### The task
Tell how many lines of the material below hold "android". The reply is that number alone.

Top of Provided records

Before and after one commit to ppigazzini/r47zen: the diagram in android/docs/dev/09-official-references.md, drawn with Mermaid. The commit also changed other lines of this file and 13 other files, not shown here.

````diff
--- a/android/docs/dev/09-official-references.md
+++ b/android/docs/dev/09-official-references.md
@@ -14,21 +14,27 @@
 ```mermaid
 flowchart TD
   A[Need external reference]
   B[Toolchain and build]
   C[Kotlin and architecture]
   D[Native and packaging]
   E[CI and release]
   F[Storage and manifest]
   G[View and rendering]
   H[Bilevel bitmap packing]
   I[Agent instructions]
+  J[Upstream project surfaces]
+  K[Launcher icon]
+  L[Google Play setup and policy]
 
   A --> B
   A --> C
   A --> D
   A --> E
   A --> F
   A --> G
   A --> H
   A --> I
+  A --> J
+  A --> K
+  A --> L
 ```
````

Bottom of Provided records

### Exercise output
3